Print the line that contains "n_2174_Q__BCT -->|thay thế| n_2333_Q__BCT" and every line that follows it in the data below, ending with the final line; include nothing else.

■ **Provided records**:
***
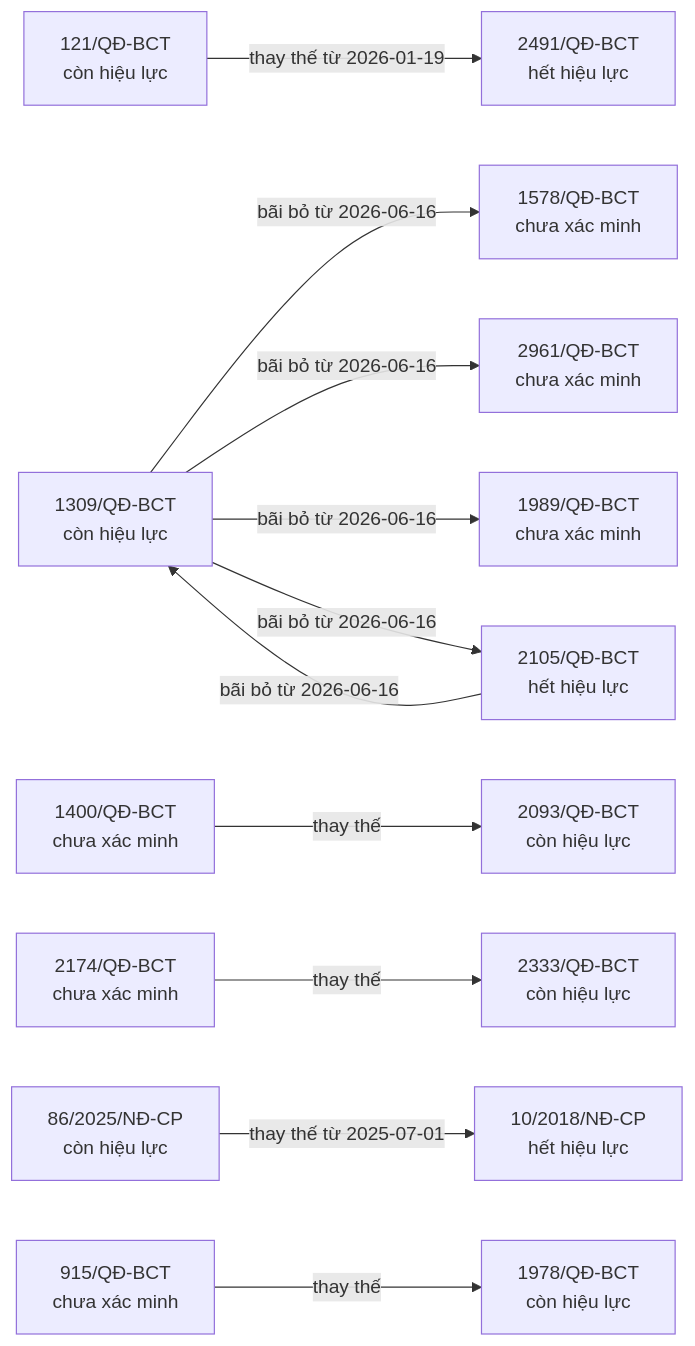
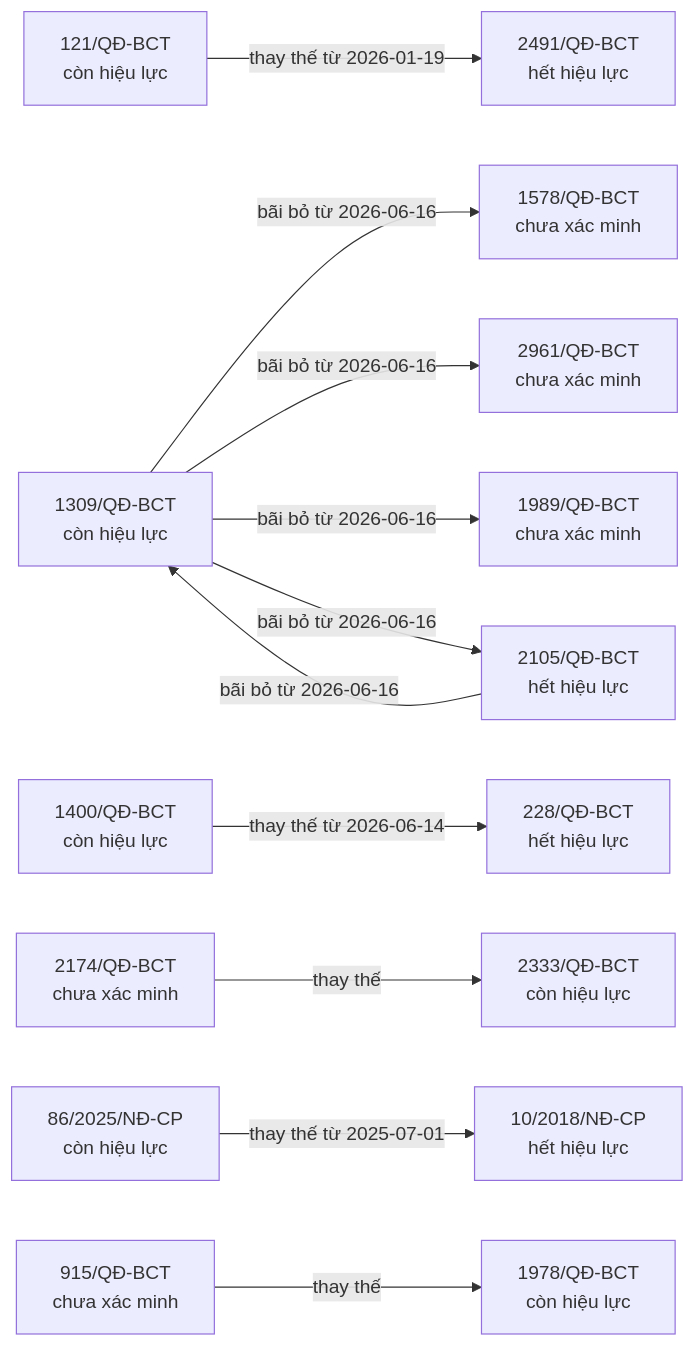
One commit to ozvietnam/oz-wiki-plhq changed the sixth of 10 diagrams in bao-cao/quan-he.md. Above: the diagram before and after it, drawn with Mermaid. The commit also changed other lines of this file and 7 other files, not shown here.

````diff
--- a/bao-cao/quan-he.md
+++ b/bao-cao/quan-he.md
@@ -420,28 +420,28 @@
 ```mermaid
 flowchart LR
   n_121_Q__BCT["121/QĐ-BCT<br/>còn hiệu lực"]
   n_2491_Q__BCT["2491/QĐ-BCT<br/>hết hiệu lực"]
   n_1309_Q__BCT["1309/QĐ-BCT<br/>còn hiệu lực"]
   n_1578_Q__BCT["1578/QĐ-BCT<br/>chưa xác minh"]
   n_2961_Q__BCT["2961/QĐ-BCT<br/>chưa xác minh"]
   n_1989_Q__BCT["1989/QĐ-BCT<br/>chưa xác minh"]
   n_2105_Q__BCT["2105/QĐ-BCT<br/>hết hiệu lực"]
-  n_1400_Q__BCT["1400/QĐ-BCT<br/>chưa xác minh"]
-  n_2093_Q__BCT["2093/QĐ-BCT<br/>còn hiệu lực"]
+  n_1400_Q__BCT["1400/QĐ-BCT<br/>còn hiệu lực"]
+  n_228_Q__BCT["228/QĐ-BCT<br/>hết hiệu lực"]
   n_2174_Q__BCT["2174/QĐ-BCT<br/>chưa xác minh"]
   n_2333_Q__BCT["2333/QĐ-BCT<br/>còn hiệu lực"]
   n_86_2025_N__CP["86/2025/NĐ-CP<br/>còn hiệu lực"]
   n_10_2018_N__CP["10/2018/NĐ-CP<br/>hết hiệu lực"]
   n_915_Q__BCT["915/QĐ-BCT<br/>chưa xác minh"]
   n_1978_Q__BCT["1978/QĐ-BCT<br/>còn hiệu lực"]
   n_121_Q__BCT -->|thay thế từ 2026-01-19| n_2491_Q__BCT
   n_1309_Q__BCT -->|bãi bỏ từ 2026-06-16| n_1578_Q__BCT
   n_1309_Q__BCT -->|bãi bỏ từ 2026-06-16| n_2961_Q__BCT
   n_1309_Q__BCT -->|bãi bỏ từ 2026-06-16| n_1989_Q__BCT
   n_1309_Q__BCT -->|bãi bỏ từ 2026-06-16| n_2105_Q__BCT
-  n_1400_Q__BCT -->|thay thế| n_2093_Q__BCT
+  n_1400_Q__BCT -->|thay thế từ 2026-06-14| n_228_Q__BCT
   n_2105_Q__BCT -->|bãi bỏ từ 2026-06-16| n_1309_Q__BCT
   n_2174_Q__BCT -->|thay thế| n_2333_Q__BCT
   n_86_2025_N__CP -->|thay thế từ 2025-07-01| n_10_2018_N__CP
   n_915_Q__BCT -->|thay thế| n_1978_Q__BCT
 ```
````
***
■ **Response area**:
   n_2174_Q__BCT -->|thay thế| n_2333_Q__BCT
   n_86_2025_N__CP -->|thay thế từ 2025-07-01| n_10_2018_N__CP
   n_915_Q__BCT -->|thay thế| n_1978_Q__BCT
 ```
````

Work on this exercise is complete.